No, really, it’s true.

I haven’t been painting a whole lot in the last year. At first, I wondered if it had to do with my mother’s passing. Next week, it will be a year since she died. It was easy to think that I carried around guilt that weighed too heavily on my heart for me to get to that spot that I like to be when I’m painting. The truth of it is that my mother was very sick and in a lot of pain. She needed her rest. I have never regretted that her soul is free from the body that never quite functioned correctly. She lived through a lot, more than anyone else with her condition. She was more than a medical miracle, she was a survivor. But it was time for her to rest now before she became dependent upon other people to take care of her — she wouldn’t have like that and no one would’ve done it well enough for her. I knew all this in my heart, so I knew this was not the reason for my not painting. There had to be something more.

As I pondered about it, the scene with the man in my booth came back to me. At the time, I’d already been struggling with myself about my art: did I really want to paint sunsets and trees for the next 60 years? I felt I needed to take my art to the next level. Then I came face-to-face with a revelation about my art which I hadn’t realized was there and became conscious about it in my following paintings. Being so mindful of that, I didn’t realize that subconsciously I was losing the joy. Oh, once I get to painting I’m fine. I enjoy the process. But getting over the hurdle of actually picking up a brush and painting has been a challenge. Now, I think I understand why — I’m afraid to face the reflection of what my art is saying about me.

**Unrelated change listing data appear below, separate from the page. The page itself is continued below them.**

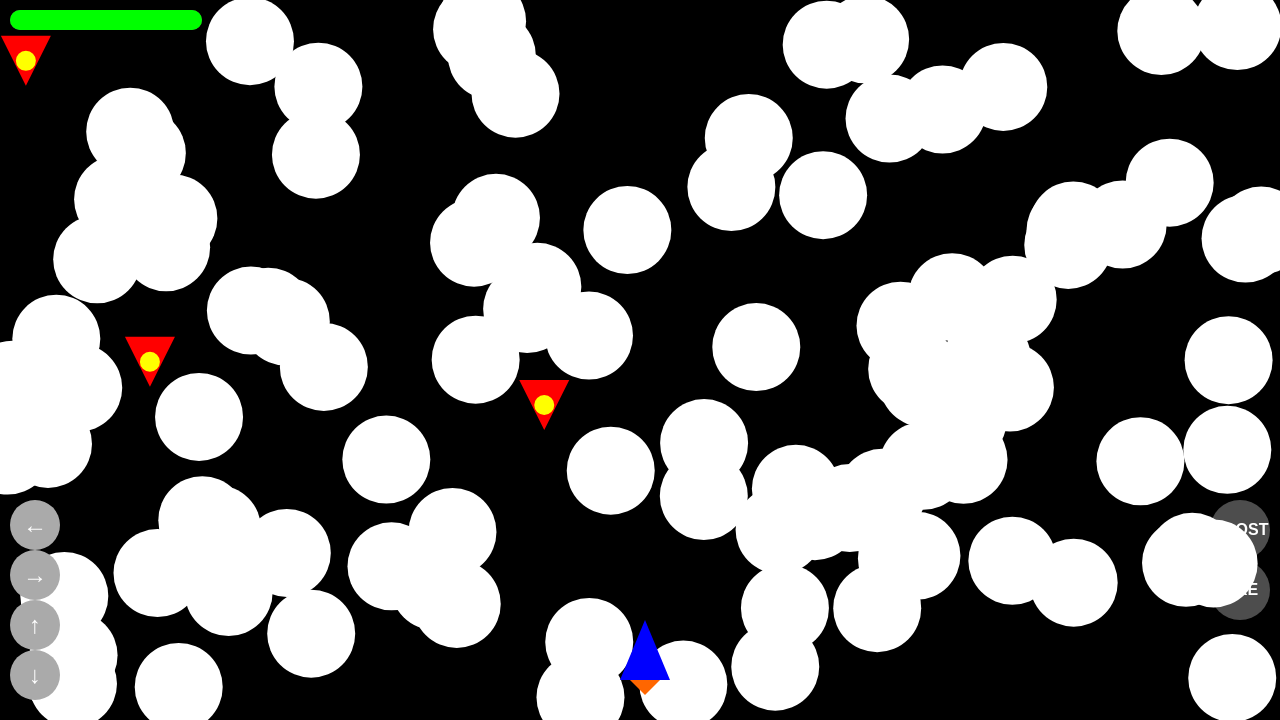
Repository: BiranOrundas/space-shooter
Page: space-shooter.html
An editor plug-in stored every save of this project. The page is shown before and after a run of saves, followed by the edit.
The browser window is 1280 px wide. The pictures show the whole page.

Above is the page before, as saved 2025-03-13 15:55:35.

### space-shooter.html
<!DOCTYPE html>
<html lang="en">
<head>
  <meta charset="UTF-8">
  <meta name="viewport" content="width=device-width, initial-scale=1.0">
  <title>Space Shooter</title>
  <style>
    body {
      margin: 0;
      overflow: hidden;
      touch-action: none;
      font-family: Arial, sans-serif;
      background-color: #000;
      display: flex;
      justify-content: center;
      align-items: center;
      height: 100vh;
    }

    #game-container {
      position: relative;
      width: 100vw;
      height: 100vh;
      background-color: #000;
      overflow: hidden;
      touch-action: none;
    }

    #game-canvas {
      width: 100%;
      height: 100%;
    }

    #controls {
      position: absolute;
      bottom: 20px;
      left: 0;
      width: 100%;
      display: flex;
      justify-content: space-between;
      z-index: 10;
    }

    .direction-btn {
      width: 50px;
      height: 50px;
      background-color: rgba(255, 255, 255, 0.3);
      border-radius: 50%;
      display: flex;
      justify-content: center;
      align-items: center;
      color: white;
      font-weight: bold;
      font-size: 24px;
      user-select: none;
      margin: 0 10px;
    }
    .direction-btnpress {
      width: 50px;
      height: 50px;
      background-color: rgba(24, 124, 4, 0.3);
      border-radius: 50%;
      display: flex;
      justify-content: center;
      align-items: center;
      color: white;
      font-weight: bold;
      font-size: 24px;
      user-select: none;
      margin: 0 10px;
    }

    .action-btn {
      width: 60px;
      height: 60px;
      background-color: rgba(255, 255, 255, 0.3);
      border-radius: 50%;
      display: flex;
      justify-content: center;
      align-items: center;
      color: white;
      font-weight: bold;
      font-size: 16px;
      user-select: none;
      margin: 0 10px;
    }

    #life-bar-container {
      position: absolute;
      top: 10px;
      left: 10px;
      width: 15%;
      height: 20px;
      background-color: rgba(255, 255, 255, 0.3);
      border-radius: 10px;
    }

    #life-bar {
      height: 100%;
      width: 100%;
      background-color: #0f0;
      border-radius: 10px;
      transition: width 0.5s;
    }

    #score {
      position: absolute;
      top: 10px;
      right: 10px;
      color: white;
      font-size: 20px;
    }

    #game-over {
      position: absolute;
      top: 0;
      left: 0;
      width: 100%;
      height: 100%;
      background-color: rgba(0, 0, 0, 0.8);
      display: none;
      flex-direction: column;
      justify-content: center;
      align-items: center;
      color: white;
      font-size: 30px;
      z-index: 20;
    }

    #restart-btn {
      margin-top: 20px;
      padding: 10px 20px;
      background-color: #0f0;
      color: black;
      border: none;
      border-radius: 5px;
      font-size: 18px;
      cursor: pointer;
    }

    .star {
      position: absolute;
      background-color: white;
      border-radius: 50%;
    }
  </style>
</head>
<body>
  <div id="game-container">
    <div id="life-bar-container">
      <div id="life-bar"></div>
    </div>
    <div id="score">Score: 0</div>
    <canvas id="game-canvas"></canvas>

    <div id="controls">
      <div id="movement-controls">
        <div name="leftButton" class="direction-btn" id="left-btn">←</div>
        <div name="rightButton" class="direction-btn" id="right-btn">→</div>
        <div name="upButton" class="direction-btn" id="up-btn">↑</div>
        <div name="downButton" class="direction-btn" id="down-btn">↓</div>
      </div>
      <div id="action-controls">
        <div class="action-btn" id="boost-btn">BOOST</div>
        <div class="action-btn" id="shoot-btn">FIRE</div>
      </div>
    </div>

    <div id="game-over">
      <div>GAME OVER</div>
      <div id="final-score">Score: 0</div>
      <button id="restart-btn">Restart</button>
    </div>
  </div>

  <script>
    // Game setup
    const canvas = document.getElementById('game-canvas');
    const ctx = canvas.getContext('2d');

    // Set canvas dimensions to match container
    const container = document.getElementById('game-container');
    canvas.width = container.clientWidth;
    canvas.height = container.clientHeight;

    // Game variables
    let score = 0;
    let gameOver = false;
    let animationId;

    // Player variables
    const player = {
      x: canvas.width / 2 - 20,
      y: canvas.height - 100,
      width: 50,
      height: 60,
      speed: 5,
      boostedSpeed: 10,
      isBoosting: false,
      life: 100,
      color: '#00f',
      cooldown: 0,
      lastShot: 0
    };


    // Game elements arrays
    const bullets = [];
    const enemies = [];
    const stars = [];

    // Control variables
    let leftPressed = false;
    let rightPressed = false;
    let upPressed = false;
    let downPressed = false;
    let shootPressed = false;
    let boostPressed = false;

    // Generate stars for background
    function createStars() {
      const starCount = 100;
      for (let i = 0; i < starCount; i++) {
        stars.push({
          x: Math.random() * canvas.width,
          y: Math.random() * canvas.height,
          size: Math.random() * 1 + 0.5,
          speed: Math.random() * 2 + 1.9,

        });
      }
    }

    // Draw player's spaceship
    function drawPlayer() {
      // Draw player ship
      ctx.fillStyle = player.color;

      // Ship body
      ctx.beginPath();
      ctx.moveTo(player.x + player.width / 2, player.y);
      ctx.lineTo(player.x + player.width, player.y + player.height);
      ctx.lineTo(player.x, player.y + player.height);
      ctx.closePath();
      ctx.fill();

      // Engine flames
      if (player.isBoosting) {
        ctx.fillStyle = '#ff0';
      } else {
        ctx.fillStyle = '#f60';
      }

      const flameHeight = player.isBoosting ? 30 : 15;
      ctx.beginPath();
      ctx.moveTo(player.x + 10, player.y + player.height);
      ctx.lineTo(player.x + player.width / 2, player.y + player.height + flameHeight);
      ctx.lineTo(player.x + player.width - 10, player.y + player.height);
      ctx.closePath();
      ctx.fill();
    }

    // Create a bullet
    function shootBullet() {
      const now = Date.now();
      if (now - player.lastShot > 50 ) { // Cooldown in ms
        bullets.push({
          x: player.x + player.width / 2 - 3,
          y: player.y,
          width: 2,
          height: 10,
          speed: 20,
          color: '#f00'
        });
        player.lastShot = now;
      }
    }

    // Draw bullets
    function drawBullets() {
      bullets.forEach(bullet => {
        ctx.fillStyle = bullet.color;
        ctx.fillRect(bullet.x, bullet.y, bullet.width, bullet.height);
      });
    }

    // Create enemy ships
// Create enemy ships
function spawnEnemy() {
  if (Math.random() < 0.02 && !gameOver) {
    // Eğer boost aktifse, düşmanların hızını artır
    const enemySpeed = player.isBoosting ? Math.random() * 16 + 2 : Math.random() * 2 + 1;

    enemies.push({
      x: Math.random() * (canvas.width - 50),
      y: -50,
      width: 50,
      height: 50,
      speed: enemySpeed  // Boost durumuna göre hız
    });
  }
}


    // Draw enemy ships
    function drawEnemies() {
      enemies.forEach(enemy => {
        // Enemy ship body
        ctx.fillStyle = '#f00';
        ctx.beginPath();
        ctx.moveTo(enemy.x + enemy.width / 2, enemy.y + enemy.height);
        ctx.lineTo(enemy.x + enemy.width, enemy.y);
        ctx.lineTo(enemy.x, enemy.y);
        ctx.closePath();
        ctx.fill();

        // Enemy details
        ctx.fillStyle = '#ff0';
        ctx.beginPath();
        ctx.arc(enemy.x + enemy.width / 2, enemy.y + enemy.height / 2, 10, 0, Math.PI * 2);
        ctx.fill();
      });
    }

    // Draw stars background
    function drawStars() {
      ctx.fillStyle = 'white';
      stars.forEach(star => {
        ctx.beginPath();
        ctx.arc(star.x, star.y, star.size, 0, Math.PI * 2);
        ctx.fill();
      });
    }

    // Update star positions
  // Update star positions
function updateStars() {
  stars.forEach(star => {
    // Eğer boost aktifse, yıldızın hızını artır
    const speedFactor = player.isBoosting ? 5.5 : 1;

    star.y += star.speed * speedFactor; // Yıldızın hızı boost durumuna göre değişir
    star.size = 8 * 5.5;


    // Eğer yıldız ekranın dışına çıkarsa, konumunu sıfırlayın
    if (star.y > canvas.height) {
      star.y = 0;
      star.x = Math.random() * canvas.width;
    }
  });
}


// Update game elements
function updateGameElements() {

  if (leftPressed && player.x > 0) {
    player.x -= player.isBoosting ? player.boostedSpeed : player.speed;
    const LeftDirs = document.getElementsByName("leftButton");
LeftDirs.forEach(btn => {
    btn.style.backgroundColor = "#5CE65C";
});
  }else{
    const LeftDirs = document.getElementsByName("leftButton");
LeftDirs.forEach(btn => {
    btn.style.backgroundColor = "#AAAAAA";
})};



  if (rightPressed && player.x < canvas.width - player.width) {
    player.x += player.isBoosting ? player.boostedSpeed : player.speed;

    const rightDirs = document.getElementsByName("rightButton");
    rightDirs.forEach(btn => {
    btn.style.backgroundColor = "#5CE65C";
});
  }else{
    const rightDirs = document.getElementsByName("rightButton");
    rightDirs.forEach(btn => {
    btn.style.backgroundColor = "#AAAAAA";
})};


  if (upPressed && player.y < canvas.height - player.height) {
    player.y -= player.isBoosting ? player.boostedSpeed : player.speed;
    const upDirs = document.getElementsByName("upButton");
    upDirs.forEach(btn => {
    btn.style.backgroundColor = "#5CE65C";
});

  }else{
    const upDirs = document.getElementsByName("upButton");
    upDirs.forEach(btn => {
    btn.style.backgroundColor = "#AAAAAA";
})};






  if (downPressed && player.y < canvas.height - 20 - player.height) {
    player.y += player.isBoosting ? player.boostedSpeed : player.speed;
    const downDirs = document.getElementsByName("downButton");
    downDirs.forEach(btn => {
    btn.style.backgroundColor = "#5CE65C";
});

  }else{
    const downDirs = document.getElementsByName("downButton");
    downDirs.forEach(btn => {
    btn.style.backgroundColor = "#AAAAAA";
})};

  // Update bullets
  for (let i = 0; i < bullets.length; i++) {
    bullets[i].y -= bullets[i].speed;

    // Remove bullets that are off screen
    if (bullets[i].y < 0) {
      bullets.splice(i, 1);
      i--;
    }
  }

  // Update enemies
  for (let i = 0; i < enemies.length; i++) {
    enemies[i].y += enemies[i].speed;

    // Check for collision with player
    if (
      player.x < enemies[i].x + enemies[i].width &&
      player.x + player.width > enemies[i].x &&
      player.y < enemies[i].y + enemies[i].height &&
      player.y + player.height > enemies[i].y
    ) {
      // Player hit by enemy
      player.life -= 20;
      updateLifeBar();

      // Remove enemy
      enemies.splice(i, 1);
      i--;

      // Check game over
      if (player.life <= 0) {
        endGame();
      }

      continue;
    }

    // Check for bullets hitting enemies
    for (let j = 0; j < bullets.length; j++) {
      if (
        bullets[j].x < enemies[i].x + enemies[i].width &&
        bullets[j].x + bullets[j].width > enemies[i].x &&
        bullets[j].y < enemies[i].y + enemies[i].height &&
        bullets[j].y + bullets[j].height > enemies[i].y
      ) {
        // Enemy hit by bullet
        score += 50;
        updateScore();

      // Global variable to track if the bullet height has been changed
let bulletHeightUpdated = false;

// Inside the game loop or where you check the score
if (score >= 100 && !bulletHeightUpdated) {
    // Set the bullet height to 100
    bullets.forEach(bullet => {
        bullet.height = 100;
        bullet.color = "#00FF00"
    });

    // Mark the bullet height as updated
    bulletHeightUpdated = true;
}


        // Remove enemy and bullet
        enemies.splice(i, 1);
        bullets.splice(j, 1);
        i--;
        break;
      }
    }

    // Remove enemies that are off screen
    if (enemies[i] && enemies[i].y > canvas.height) {
      enemies.splice(i, 1);
      i--;
    }
  }
}


function Day() {
    const space = document.getElementById("game-container");

    setTimeout((randomColor) => {
        var randomColor = Math.floor(Math.random()*16777215).toString(16);
        space.style.backgroundColor = randomColor;
    },5500);
}


    // Update life bar
    function updateLifeBar() {
      const lifeBar = document.getElementById('life-bar');
      lifeBar.style.width = `${player.life}%`;

      // Change color based on life
      if (player.life > 60) {
        lifeBar.style.backgroundColor = '#0f0';
      } else if (player.life > 30) {
        lifeBar.style.backgroundColor = '#ff0';
      } else {
        lifeBar.style.backgroundColor = '#f00';
      }
    }

    // Update score display
    function updateScore() {
      document.getElementById('score').textContent = `Score: ${score}`;
    }

    // Game over
    function endGame() {
      gameOver = true;
      document.getElementById('game-over').style.display = 'flex';
      document.getElementById('final-score').textContent = `Score: ${score}`;
      cancelAnimationFrame(animationId);
    }

    // Main game loop
    function gameLoop() {
      // Clear canvas
      ctx.fillStyle = '#000';
      ctx.fillRect(0, 0, canvas.width, canvas.height);
        //Space Turning
      Day();

      // Draw stars
      drawStars();
      updateStars();

      // Spawn enemies
      spawnEnemy();


      // Update game elements
      updateGameElements();

      // Fire bullet if shoot button is pressed
      if (shootPressed) {
        shootBullet();
      }

      // Draw game elements
      drawPlayer();
      drawBullets();
      drawEnemies();

      // Continue game loop
      if (!gameOver) {
        animationId = requestAnimationFrame(gameLoop);
      }
    }

    // Event listeners for keyboard controls
    document.addEventListener('keydown', (e) => {
      if (e.key === 'ArrowLeft' || e.key === 'a') leftPressed = true;
      if (e.key === 'ArrowRight' || e.key === 'd') rightPressed = true;
      if (e.key === 'ArrowUp' || e.key === 'w') upPressed = true;
      if (e.key === 'ArrowDown' || e.key === 's') downPressed = true;
      if (e.key === ' ' || e.key === 'Enter') shootPressed = true;
      if (e.key === 'Shift') {
        boostPressed = true;
        player.isBoosting = true;
      }
    });

    document.addEventListener('keyup', (e) => {
      if (e.key === 'ArrowLeft' || e.key === 'a') leftPressed = false;
      if (e.key === 'ArrowRight' || e.key === 'd') rightPressed = false;
      if (e.key === 'ArrowUp' || e.key === 'w') upPressed = false;
      if (e.key === 'ArrowDown' || e.key === 's') downPressed = false;
      if (e.key === ' ' || e.key === 'Enter') shootPressed = false;
      if (e.key === 'Shift') {
        boostPressed = false;
        player.isBoosting = false;
      }
    });

    // Touch controls
    const leftBtn = document.getElementById('left-btn');
    const rightBtn = document.getElementById('right-btn');
    const shootBtn = document.getElementById('shoot-btn');
    const boostBtn = document.getElementById('boost-btn');

    leftBtn.addEventListener('touchstart', (e) => {
      e.preventDefault();
      leftPressed = true;
    });

    leftBtn.addEventListener('touchend', (e) => {
      e.preventDefault();
      leftPressed = false;
    });

    rightBtn.addEventListener('touchstart', (e) => {
      e.preventDefault();
      rightPressed = true;
    });

    rightBtn.addEventListener('touchend', (e) => {
      e.preventDefault();
      rightPressed = false;
    });

    shootBtn.addEventListener('touchstart', (e) => {
      e.preventDefault();
      shootPressed = true;
    });

    shootBtn.addEventListener('touchend', (e) => {
      e.preventDefault();
      shootPressed = false;
    });

    boostBtn.addEventListener('touchstart', (e) => {
      e.preventDefault();
      boostPressed = true;
      player.isBoosting = true;
    });

    boostBtn.addEventListener('touchend', (e) => {
      e.preventDefault();
      boostPressed = false;
      player.isBoosting = false;
    });

    // Mouse controls (for testing on desktop)
    leftBtn.addEventListener('mousedown', () => {
      leftPressed = true;
    });

    leftBtn.addEventListener('mouseup', () => {
      leftPressed = false;
    });

    rightBtn.addEventListener('mousedown', () => {
      rightPressed = true;
    });

    rightBtn.addEventListener('mouseup', () => {
      rightPressed = false;
    });

    shootBtn.addEventListener('mousedown', () => {
      shootPressed = true;
    });

    shootBtn.addEventListener('mouseup', () => {
      shootPressed = false;
    });

    boostBtn.addEventListener('mousedown', () => {
      boostPressed = true;
      player.isBoosting = true;
    });

    boostBtn.addEventListener('mouseup', () => {
      boostPressed = false;
      player.isBoosting = false;
    });

    // Restart game
    document.getElementById('restart-btn').addEventListener('click', () => {
      // Reset game state
      score = 0;
      gameOver = false;
      player.life = 100;
      player.x = canvas.width / 2 - 25;
      player.y = canvas.height - 100;
      player.isBoosting = false;

      // Clear arrays
      bullets.length = 0;
      enemies.length = 0;

      // Update UI
      updateScore();
      updateLifeBar();

      // Hide game over screen
      document.getElementById('game-over').style.display = 'none';

      // Start game loop
      gameLoop();
    });

    // Initialize game
    function initGame() {
      createStars();
      updateLifeBar();
      gameLoop();
    }

    // Start the game
    window.addEventListener('load', initGame);

    window.addEventListener('resize', () => {
  canvas.width = container.clientWidth;
  canvas.height = container.clientHeight;
});
  </script>
</body>
</html>

After the next 2 saves:
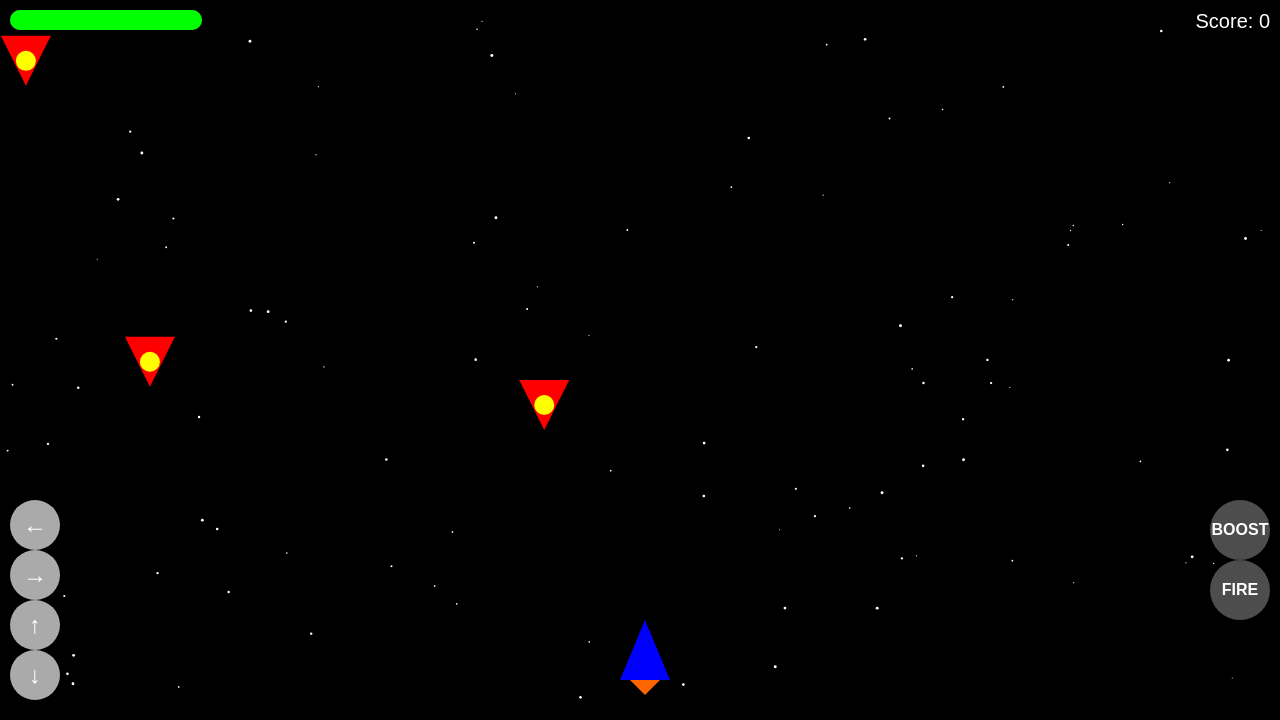
The 2 saves are shown as one change because they came seconds apart.
The last was saved 11 s later.
--- a/space-shooter.html
+++ b/space-shooter.html
@@ -340,8 +340,6 @@ function updateStars() {
     const speedFactor = player.isBoosting ? 5.5 : 1;
 
     star.y += star.speed * speedFactor; // Yıldızın hızı boost durumuna göre değişir
-    star.size = 8 * 5.5;
-
 
     // Eğer yıldız ekranın dışına çıkarsa, konumunu sıfırlayın
     if (star.y > canvas.height) {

Truthfully, that’s a sad state.

First off, it’s a judgement. I think back to that quotation I posted awhile ago — “Each time you judge yourself, you break your heart.” — Kirpal Venanji

Secondly, how can I ever lose myself in my art if I’m restraining a part of myself? I am conscious of what “someone” might think. I am, therefore, not painting what I love with love.

Thirdly, I’m locked in a frustrated state of being concerned about what I think about myself while also being concerned about my potential audience thinks about me. It’s easy to let the negativity seep into your soul. It’s no wonder I’ve come to nearly a complete stop.

I am not aware of what’s going on in my own head, so what am I going to do about it?

I’m not sure I have a total answer to that question yet. I do realize that I must quit judging myself and letting the opinion of others sway me. I need to be wholly in the process. I need to get back to that place of peace and joy where I paint (and draw for that matter) for myself and not with a market in mind. I suspect this is a turning point in my journey. We’ll just have to see how it pans out.

What’s your story? Have you ever encountered hurtles in your artistic journey as a result of coming face-to-face with an aspect of your art being reflected back at you?